» **Instructions to follow**
The number of lines below that contain the word "ipynb" is all that the answer should hold.
-------- Provided entries --------
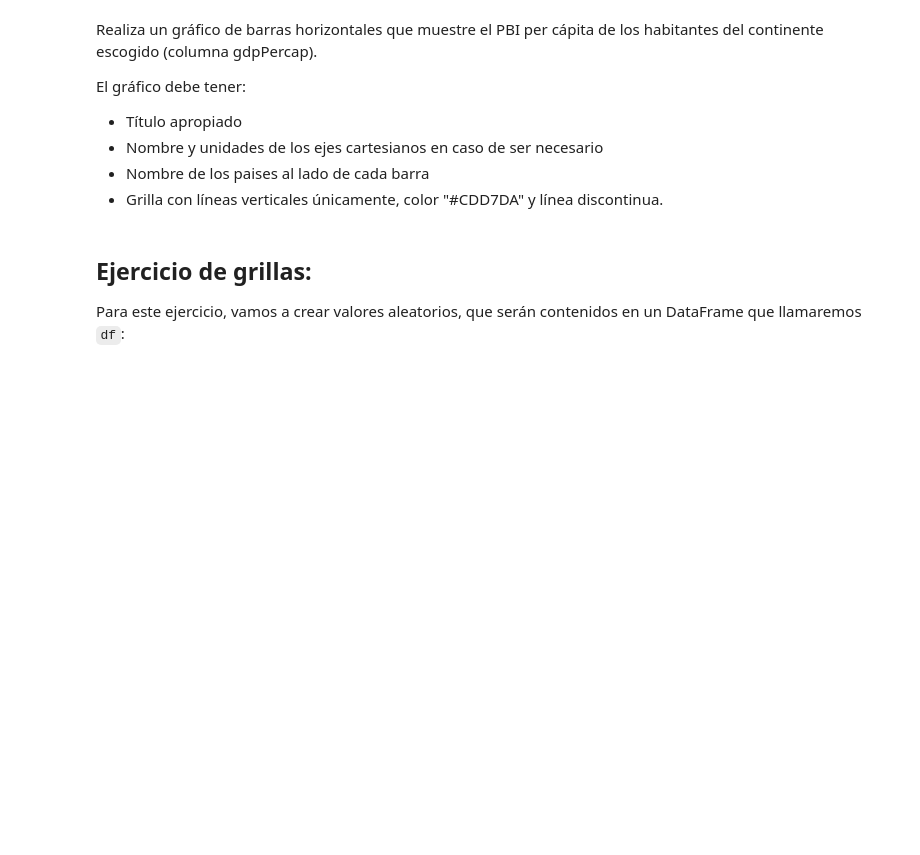
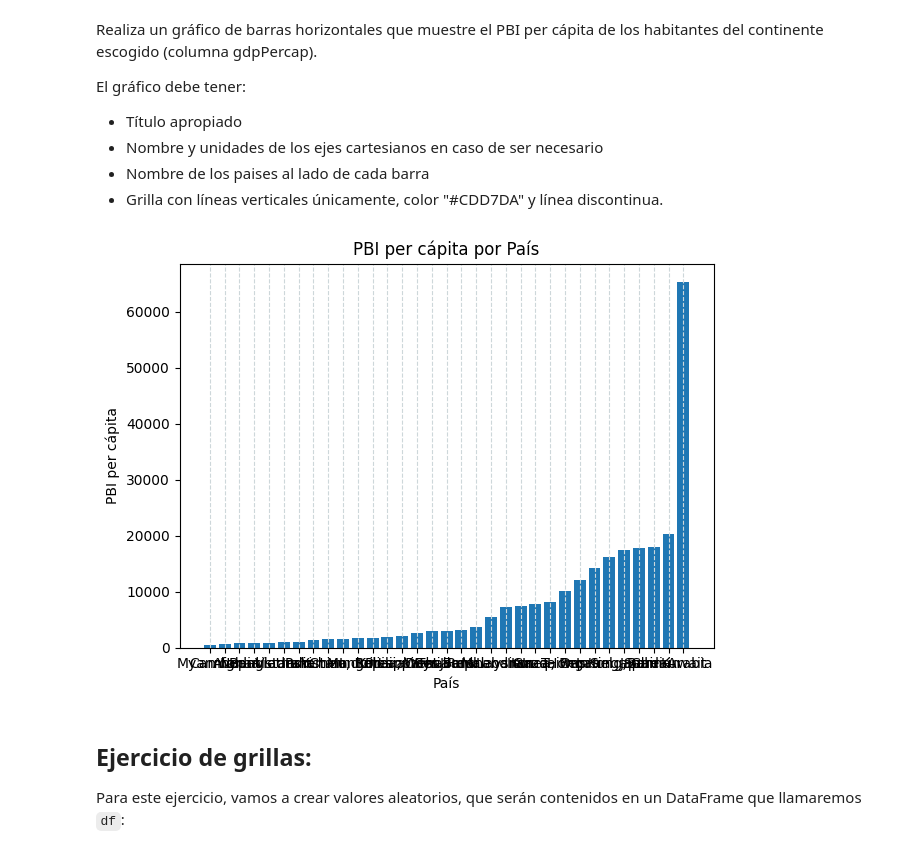
Before and after one commit to PabloDiosquez/Algoritmos_Y_Programacion_UBA, a Jupyter notebook: Ejercicios_matplotlib.ipynb, the cells around one changed output. Cells and saved outputs as stored; diff of their text form; code cells hidden in the pictures; blank space fills up the shorter version.

```diff
--- a/Ejercicios_matplotlib.ipynb
+++ b/Ejercicios_matplotlib.ipynb
@@ -259,11 +289,11 @@ plt.show()
 Elije un continente el cual te gustaría analizar con más detalle:
 # %%
 # =========== Código de alumno ===============
-continent =
+continent = 'Asia'
 # ============================================
 
-data_one_continent = data[data["continent"] == continent]
+data_one_continent = data[data['continent'] == continent]
 data_one_continent = data_one_continent[['country', 'gdpPercap']]
-data_one_continent = data_one_continent.groupby(['country']).agg('sum')
+data_one_continent = data_one_continent.groupby(['country']).agg('mean')
 data_one_continent = data_one_continent.sort_values(by=['gdpPercap'])
 data_one_continent[['gdpPercap']]
@@ -285,3 +327,26 @@ plt.show()
+# %%
+# Crear una figura y un eje (subplot) para el gráfico de barras
+fig, ax = plt.subplots()
+
+# Obtener los países y los valores del PBI per cápita
+paises = data_one_continent.index
+pbi_percapita = data_one_continent['gdpPercap']
+
+# Crear un gráfico de barras
+ax.bar(paises, pbi_percapita)
+
+# Establecer una línea de grilla discontinua en el eje x
+ax.grid(axis='x', color='#CDD7DA', linestyle='--')
+
+# Configurar el título y etiquetas de los ejes
+ax.set_title('PBI per cápita por País')
+ax.set_xlabel('País')
+ax.set_ylabel('PBI per cápita')
+
+# Mostrar el gráfico
+plt.show()
+# %% [output]
+[figure, added]
 # %% [markdown]
 ## Ejercicio de grillas:
 
```
Also changed, not shown: parts of 13 cells of this notebook.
--------
» **Response**
3